------ AVAILABLE RECORDS ------

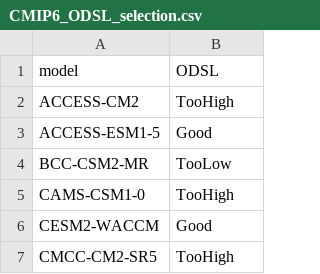
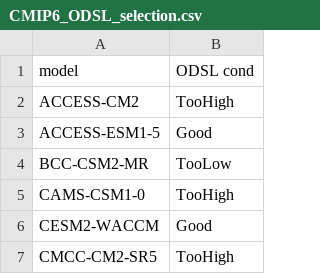
Before and after one commit to KNMI-sealevel/Obs_ODSL_Netherlands, a CSV file: CMIP6_ODSL_selection.csv, drawn as a sheet; only a part is shown.

```diff
--- a/CMIP6_ODSL_selection.csv
+++ b/CMIP6_ODSL_selection.csv
@@ -1,2 +1,2 @@
-model,ODSL
+model,ODSL cond
 ACCESS-CM2,TooHigh
```
Also changed, not shown: 1 other file.
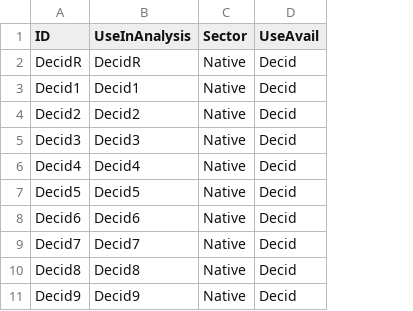
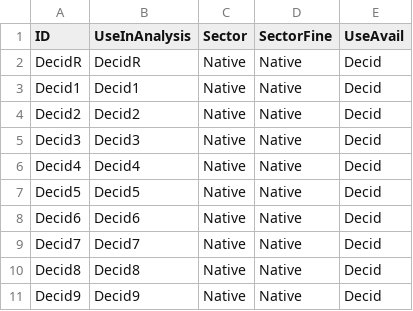
Before and after one commit to psolymos/abmianalytics, a CSV file: lookup/lookup-veg-hf-age-v2020.csv, drawn as a sheet; only a part is shown; the diff names each change by its address in the sheet, - before the commit and + after, or states it on an @@ line.

Commit message:
SectorFine added

```diff
--- a/lookup/lookup-veg-hf-age-v2020.csv
+++ b/lookup/lookup-veg-hf-age-v2020.csv
+column D (SectorFine), rows 2-11: all Native
```
Also changed, not shown: lookup/lookup-soil-hf-v2020.csv.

------

PROBLEM DESCRIPTION. Please copy the data shown above word for word, omitting the pictures.

RESPONSE.
Before and after one commit to KNMI-sealevel/Obs_ODSL_Netherlands, a CSV file: CMIP6_ODSL_selection.csv, drawn as a sheet; only a part is shown.

```diff
--- a/CMIP6_ODSL_selection.csv
+++ b/CMIP6_ODSL_selection.csv
@@ -1,2 +1,2 @@
-model,ODSL
+model,ODSL cond
 ACCESS-CM2,TooHigh
```
Also changed, not shown: 1 other file.
Before and after one commit to psolymos/abmianalytics, a CSV file: lookup/lookup-veg-hf-age-v2020.csv, drawn as a sheet; only a part is shown; the diff names each change by its address in the sheet, - before the commit and + after, or states it on an @@ line.

Commit message:
SectorFine added

```diff
--- a/lookup/lookup-veg-hf-age-v2020.csv
+++ b/lookup/lookup-veg-hf-age-v2020.csv
+column D (SectorFine), rows 2-11: all Native
```
Also changed, not shown: lookup/lookup-soil-hf-v2020.csv.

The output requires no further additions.